Car tinting has come a long way from its roots. Since more and more car owners are realizing its importance and the benefits it can provide to the safety, security, comfort, and health protection of its passengers, countless tinting companies have been put up and are being put up as the years pass by. Not only that, the technology of car window tinting is being innovated and developed today more than ever. From the simple logic of adding extra layers of dark tint to a vehicle’s windows sprung the idea of self-tinting glass, violation scanners, and a booming tinting industry in the next few years.
But, in order to appreciate this form of art and science, it is important that you learn its history and the narrative of how it came to be. While many would think that car window tinting is a relatively new feature and a product of innovation and technology, you’d be surprised to know that its foundations actually were weaved from different time periods throughout centuries of development.

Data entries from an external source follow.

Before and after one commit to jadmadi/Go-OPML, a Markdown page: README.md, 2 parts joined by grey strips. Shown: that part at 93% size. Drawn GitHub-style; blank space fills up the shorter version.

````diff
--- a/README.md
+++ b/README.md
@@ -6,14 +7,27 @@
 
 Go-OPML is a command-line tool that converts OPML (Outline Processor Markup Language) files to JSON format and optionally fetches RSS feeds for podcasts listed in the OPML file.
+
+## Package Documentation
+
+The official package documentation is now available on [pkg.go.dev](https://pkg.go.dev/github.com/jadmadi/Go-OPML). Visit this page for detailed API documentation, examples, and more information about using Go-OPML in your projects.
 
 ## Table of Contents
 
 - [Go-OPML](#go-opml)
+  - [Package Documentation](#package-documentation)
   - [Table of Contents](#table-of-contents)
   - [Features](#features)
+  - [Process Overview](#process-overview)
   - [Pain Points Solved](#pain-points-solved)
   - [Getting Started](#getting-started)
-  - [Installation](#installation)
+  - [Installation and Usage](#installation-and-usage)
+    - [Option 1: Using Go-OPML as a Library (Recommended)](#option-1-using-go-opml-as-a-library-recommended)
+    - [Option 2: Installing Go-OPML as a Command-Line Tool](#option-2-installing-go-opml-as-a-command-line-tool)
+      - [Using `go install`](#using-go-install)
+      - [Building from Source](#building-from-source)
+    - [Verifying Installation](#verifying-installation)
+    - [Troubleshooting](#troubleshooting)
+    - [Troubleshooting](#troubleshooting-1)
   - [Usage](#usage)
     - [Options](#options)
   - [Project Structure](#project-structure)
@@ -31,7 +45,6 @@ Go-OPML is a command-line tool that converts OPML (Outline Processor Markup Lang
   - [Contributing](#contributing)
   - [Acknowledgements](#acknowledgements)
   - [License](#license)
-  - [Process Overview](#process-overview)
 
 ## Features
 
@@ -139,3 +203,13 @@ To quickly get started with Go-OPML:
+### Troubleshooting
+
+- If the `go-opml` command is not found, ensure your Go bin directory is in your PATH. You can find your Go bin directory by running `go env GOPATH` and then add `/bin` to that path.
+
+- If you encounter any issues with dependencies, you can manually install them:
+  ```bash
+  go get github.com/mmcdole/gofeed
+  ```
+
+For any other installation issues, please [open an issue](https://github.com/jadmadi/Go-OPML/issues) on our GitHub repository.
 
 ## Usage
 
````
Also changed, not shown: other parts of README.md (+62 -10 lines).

The earliest known tinted glass originated in ancient Egyptian and Mesopotamian cultures, which developed processes for tinting and colouring glass for beads and decorative pots. In around 100 A.D., the Romans began using clear glass for windows, while the Medieval Period in Europe and the Middle East has debuted the process for colouring glass by adding metallic oxide powders. This was applied through the creation and popularity of making stained glass windows and art placed in palaces, churches, and mosques.
As more people included cars in their daily life during these years, more people began to notice how temperature and glare from the sun were magnified through glass. It was only a matter of time before EZ Eye, one of the first tinting manufacturers in the US, introduced factory window tint in a few car models, including the popular ’58 Chevy Impala. Tinting was only done by auto manufacturers, which made it not very accessible for the masses.
Because of this, a small industry of DIY window tinting started to crop up. They have started the trend of spray on tints, which was considered one of the best alternatives from the pricey tinting. However, the result was a dark and often uneven shading that was difficult to install and prone to streaking. This lead to the dismay of many car owners who thought tinted cars are not really efficient and good to look at.
Simultaneously, rudimentary dye-based window films were also introduced, but, they fade and turn purple at a faster rate and tend to form bubbles and air pockets under the sun. Contrary to tint’s purpose of blocking UV rays and heat, these types absorb heat into the car instead of reflecting it away.
Adhesives and laminates giant 3M has innovated tints as the world know it. They introduced a sun control film in 1966 which boasted of metallic coatings to clear polyester for a flexible film that blocked much of the sun’s harmful UV rays and heat. Three years later, in response to terrorist bombings in Europe, 3M introduced clear security window films that held broken glass in place—a standard feature of window film today.
During the energy crisis of the 70s prompted further innovation in heat reflection, and low emissivity films. This brand new innovation started to become more popular in commercial building windows, as well as for cars. In the late 1970s, tinted car windows became the top option for those who want privacy, especially for limousines all over the U.S., which started utilizing dark tints, some with shading of 80% or more.
Darker tints were greatly popular during this decade, however, accidents here and there further proved that it does nothing good for drivers’ visibility while driving. By the early 1980s, most U.S. states developed their own laws regulating the tint level allowed on car windows to reduce accidents. The UK also enacted their Tinting Law which regularizes the level or percentage of tint darkness in cars.
In the early 1990s, a second generation of window film was introduced: a “hybrid” film using metal, which reflected the sun’s rays, and dyes, which absorbed heat. Together, the film components reduced heat by about 50%.
Presently, the development of other technologies posed a problem for metallic tints: they often interfered with electronic devices like radios and, later, GPS systems. To solve this problem, the window tinting industry developed the latest in window films, which use ceramics instead of metals. Ceramic-based window tint lasts longer, rejects heat and UV rays better, and doesn’t interfere with electronics at all.
Self-tinting or automated glass can also be considered the most recent development when it comes to tinting. Today, people can have the choice of having tints whenever they want it, and have it ‘removed’ if they no longer need it. As the technology further advances, people should only anticipate how much tinting can be improved, which in the long run benefits them as well when it comes to their driving, safety, protection, and health.